:: EXERCISE ::
Within the records that follow, determine how many lines include the word "commitments". State the number and nothing further.
BEGIN EXTRACTED RECORDS
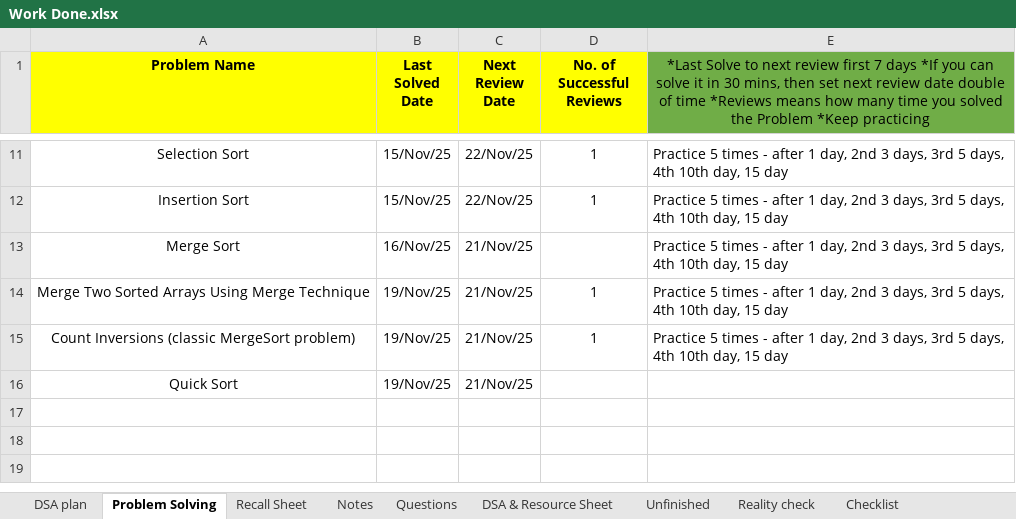
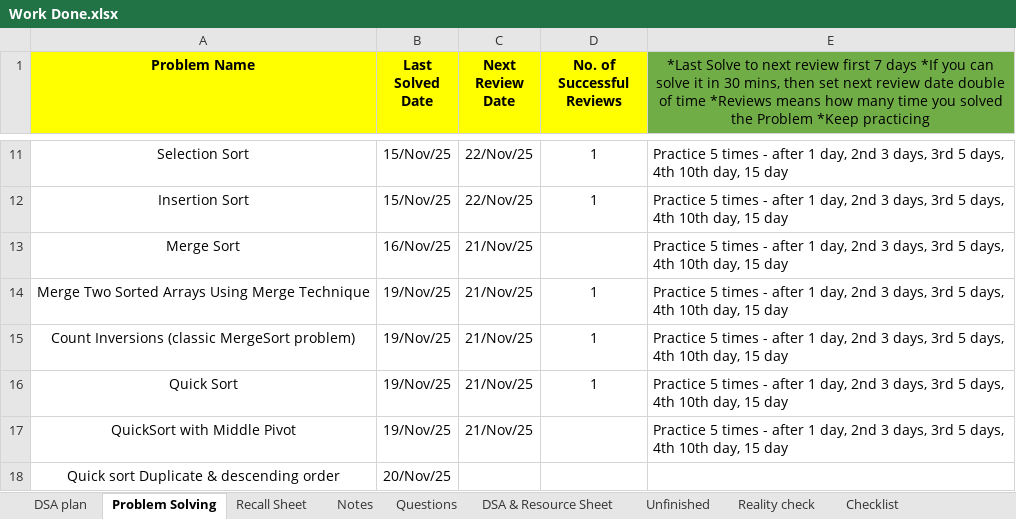
Before and after one commit to swarajp8020/DSA-Java-Practice, an Excel workbook: JavaPrograms/Work Done.xlsx, sheet Problem Solving, drawn as a sheet; only a part is shown, gaps mark what is left out; values as stored, in another font and other column widths than the file's, no borders; the diff names each change by its address in the sheet, - before the commit and + after, or states it on an @@ line.

Commit message:
20-11-25 QuickSort Dutch National FLag Pattern

```diff
--- a/JavaPrograms/Work Done.xlsx (sheet Problem Solving)
+++ b/JavaPrograms/Work Done.xlsx (sheet Problem Solving)
-D16 (No. of Successful Reviews): (empty)
+D16 (No. of Successful Reviews): 1
-E16: (empty)
+E16: Practice 5 times - after 1 day, 2nd 3 days, 3rd 5 days, 4th 10th day, 15 day
+row 17: QuickSort with Middle Pivot | 19/Nov/25 | 21/Nov/25 |  | Practice 5 times - after 1 day, 2nd 3 days, 3rd 5 days, 4th 10th day, 15 day
+row 18: Quick sort Duplicate & descending order | 20/Nov/25
```
Also changed, not shown: sheet Notes, 2 other files.
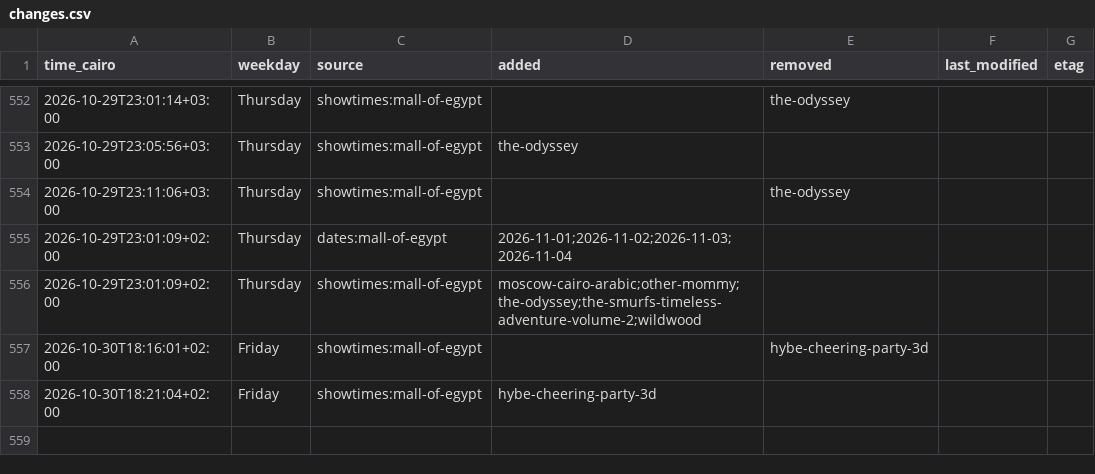
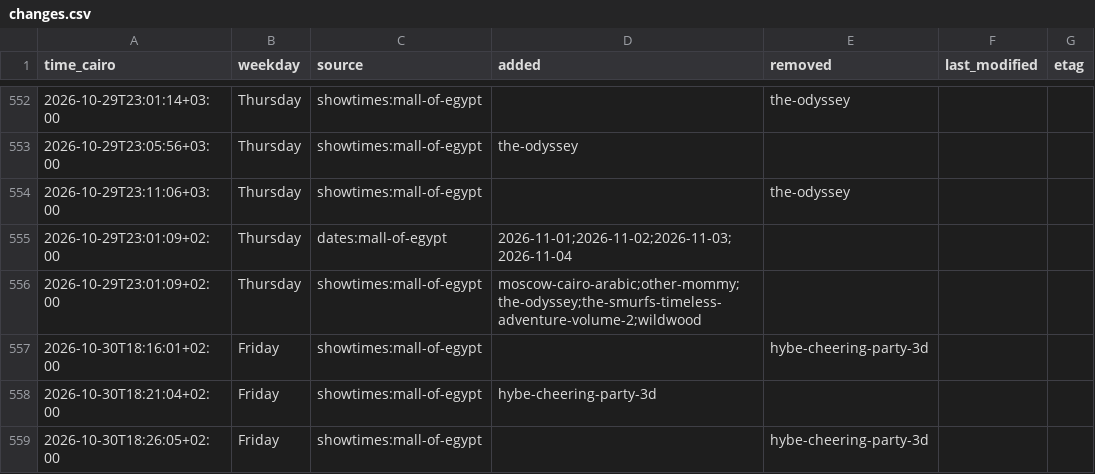
Before and after one commit to Hitari311/vox-watcher, a CSV file: vox_data/changes.csv, drawn as a sheet; only a part is shown, gaps mark what is left out.

```diff
--- a/vox_data/changes.csv
+++ b/vox_data/changes.csv
@@ -558 +558,2 @@ time_cairo,weekday,source,added,removed,last_modified,etag
 2026-10-30T18:21:04+02:00,Friday,showtimes:mall-of-egypt,hybe-cheering-party-3d,,,
+2026-10-30T18:26:05+02:00,Friday,showtimes:mall-of-egypt,,hybe-cheering-party-3d,,
```
Also changed, not shown: 1 other file.
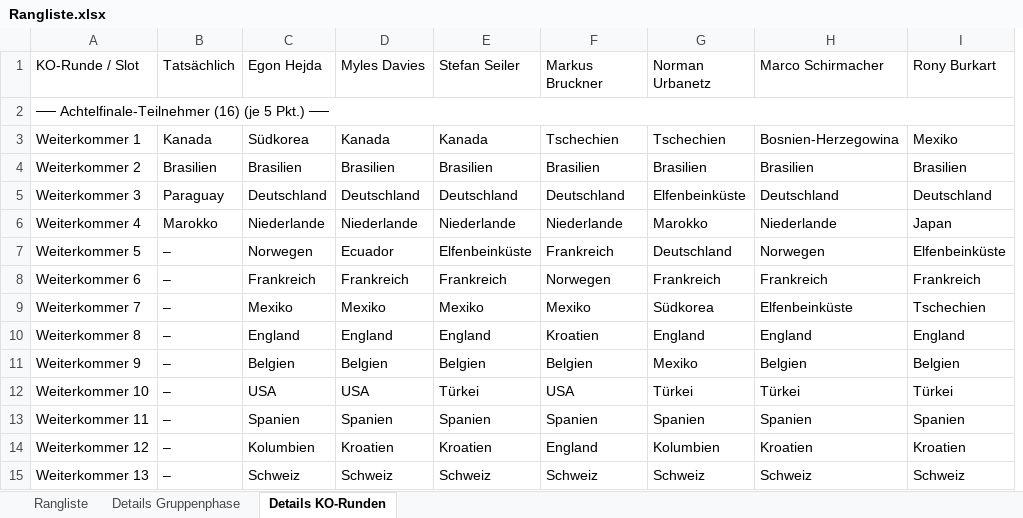
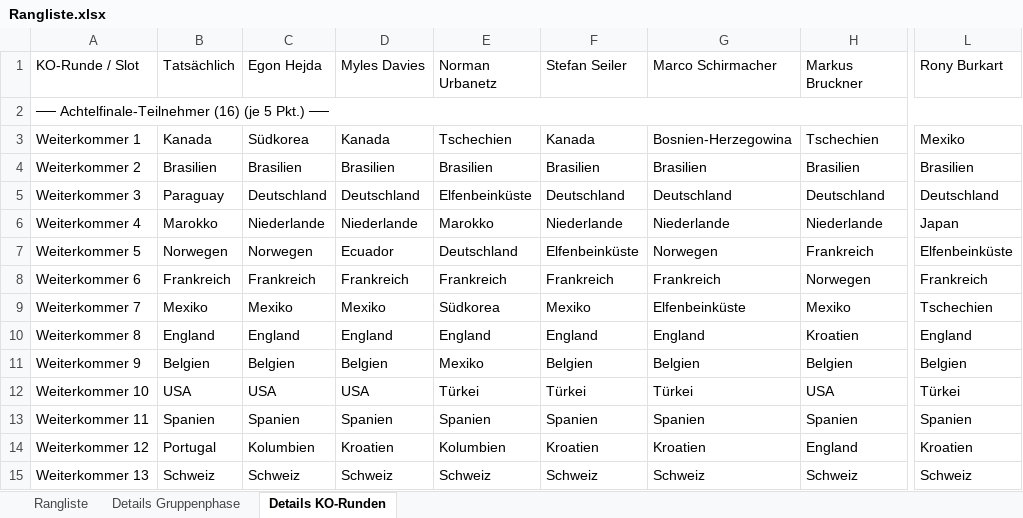
Before and after one commit to augo1337/wm2026-tippspiel, an Excel workbook: Rangliste.xlsx, sheet Details KO-Runden, drawn as a sheet; only a part is shown, gaps mark what is left out; values as stored, in another font and other column widths than the file's, no cell formats; removed rows and columns are numbered as before the commit, all else as after; the diff covers the shown part only; the diff names each change by its address in the sheet, - before the commit and + after, or states it on an @@ line.

Commit message:
Fix: KO-Runden Datum-Mapping, S8 einpflegen, Default-Tab dynamisch

```diff
--- a/Rangliste.xlsx (sheet Details KO-Runden)
+++ b/Rangliste.xlsx (sheet Details KO-Runden)
-column G (Norman Urbanetz), rows 3-15: Tschechien | Brasilien | Elfenbeinküste | Marokko | Deutschland | Frankreich | Südkorea | England | Mexiko | Türkei | Spanien | Kolumbien | Schweiz
+column L (Rony Burkart), rows 3-15: Mexiko | Brasilien | Deutschland | Japan | Elfenbeinküste | Frankreich | Tschechien | England | Belgien | Türkei | Spanien | Kroatien | Schweiz
-E1: Stefan Seiler
+E1: Norman Urbanetz
-F1: Markus Bruckner
+F1: Stefan Seiler
-H1: Rony Burkart
+H1: Markus Bruckner
-E3 (Norman Urbanetz): Kanada
+E3 (Norman Urbanetz): Tschechien
-F3 (Stefan Seiler): Tschechien
+F3 (Stefan Seiler): Kanada
-H3 (Markus Bruckner): Mexiko
+H3 (Markus Bruckner): Tschechien
-E5 (Norman Urbanetz): Deutschland
+E5 (Norman Urbanetz): Elfenbeinküste
-E6 (Norman Urbanetz): Niederlande
+E6 (Norman Urbanetz): Marokko
-H6 (Markus Bruckner): Japan
+H6 (Markus Bruckner): Niederlande
-B7 (Tatsächlich): –
+B7 (Tatsächlich): Norwegen
-E7 (Norman Urbanetz): Elfenbeinküste
+E7 (Norman Urbanetz): Deutschland
-F7 (Stefan Seiler): Frankreich
+F7 (Stefan Seiler): Elfenbeinküste
-H7 (Markus Bruckner): Elfenbeinküste
+H7 (Markus Bruckner): Frankreich
-B8 (Tatsächlich): –
+B8 (Tatsächlich): Frankreich
-F8 (Stefan Seiler): Norwegen
+F8 (Stefan Seiler): Frankreich
-H8 (Markus Bruckner): Frankreich
+H8 (Markus Bruckner): Norwegen
-B9 (Tatsächlich): –
+B9 (Tatsächlich): Mexiko
-E9 (Norman Urbanetz): Mexiko
+E9 (Norman Urbanetz): Südkorea
-H9 (Markus Bruckner): Tschechien
+H9 (Markus Bruckner): Mexiko
-B10 (Tatsächlich): –
+B10 (Tatsächlich): England
-F10 (Stefan Seiler): Kroatien
+F10 (Stefan Seiler): England
-H10 (Markus Bruckner): England
+H10 (Markus Bruckner): Kroatien
-B11 (Tatsächlich): –
+B11 (Tatsächlich): Belgien
-E11 (Norman Urbanetz): Belgien
+E11 (Norman Urbanetz): Mexiko
-B12 (Tatsächlich): –
+B12 (Tatsächlich): USA
-F12 (Stefan Seiler): USA
+F12 (Stefan Seiler): Türkei
-H12 (Markus Bruckner): Türkei
+H12 (Markus Bruckner): USA
-B13 (Tatsächlich): –
+B13 (Tatsächlich): Spanien
-B14 (Tatsächlich): –
+B14 (Tatsächlich): Portugal
-E14 (Norman Urbanetz): Kroatien
+E14 (Norman Urbanetz): Kolumbien
-F14 (Stefan Seiler): England
+F14 (Stefan Seiler): Kroatien
-H14 (Markus Bruckner): Kroatien
+H14 (Markus Bruckner): England
-B15 (Tatsächlich): –
+B15 (Tatsächlich): Schweiz
```
Also changed, not shown: 41 edited cells elsewhere in this sheet, sheet Details Gruppenphase, sheet Rangliste, cell formats, Ergebnisse.xlsx, 3 other files.
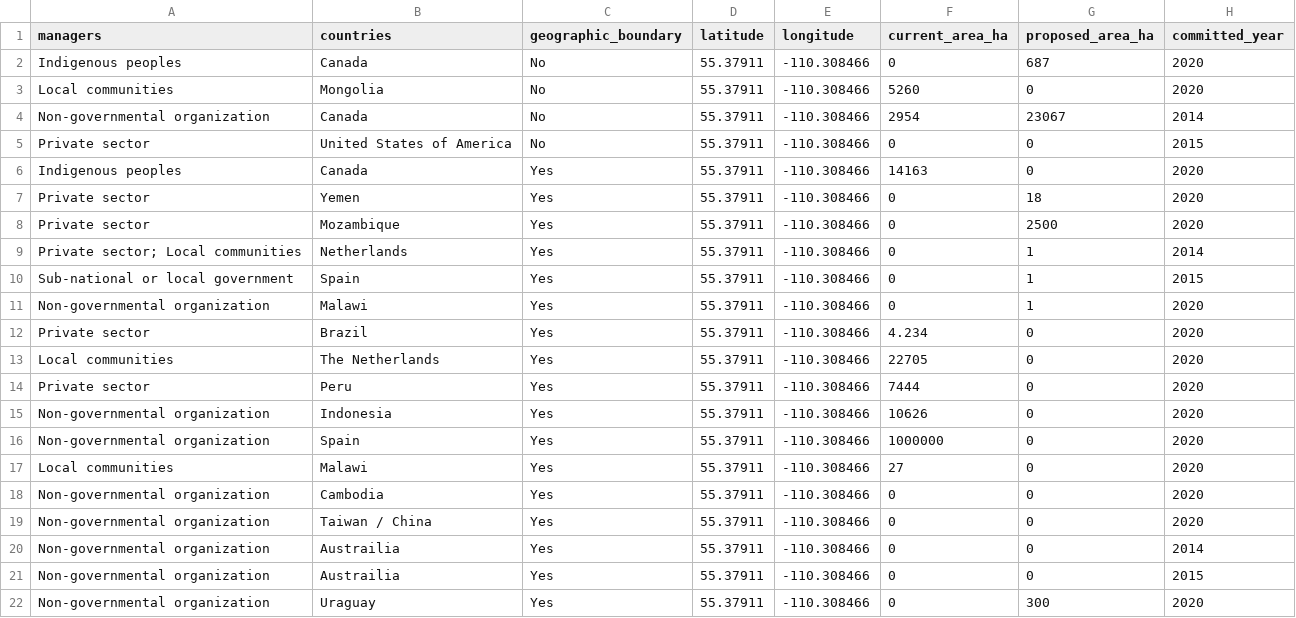
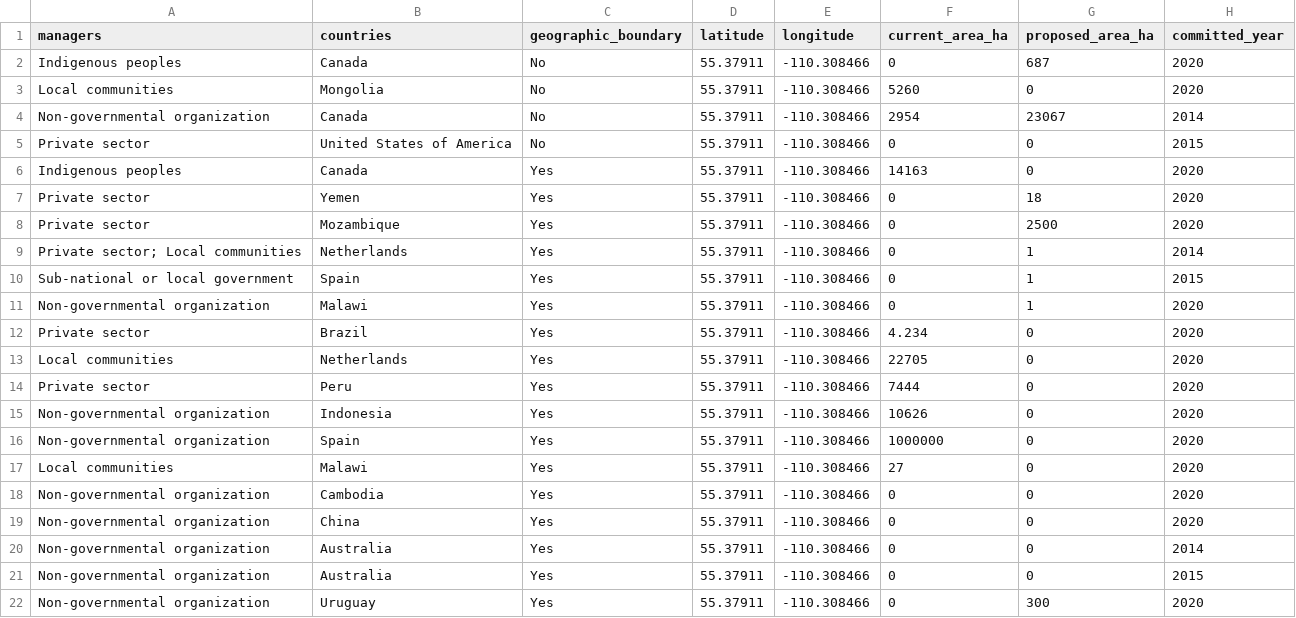
Before and after one commit to unepwcmc/action-agenda, a CSV file: lib/data/seeds/commitments.csv, drawn as a sheet; only a part is shown; the diff names each change by its address in the sheet, - before the commit and + after, or states it on an @@ line.

Commit message:
Fixed country typos

```diff
--- a/lib/data/seeds/commitments.csv
+++ b/lib/data/seeds/commitments.csv
-B13 (countries): The Netherlands
+B13 (countries): Netherlands
-B19 (countries): Taiwan / China
+B19 (countries): China
-B20:B21 (countries): Austrailia
+B20:B21 (countries): Australia
-B22 (countries): Uraguay
+B22 (countries): Uruguay
```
END EXTRACTED RECORDS
:: EXERCISE RESULT ::
3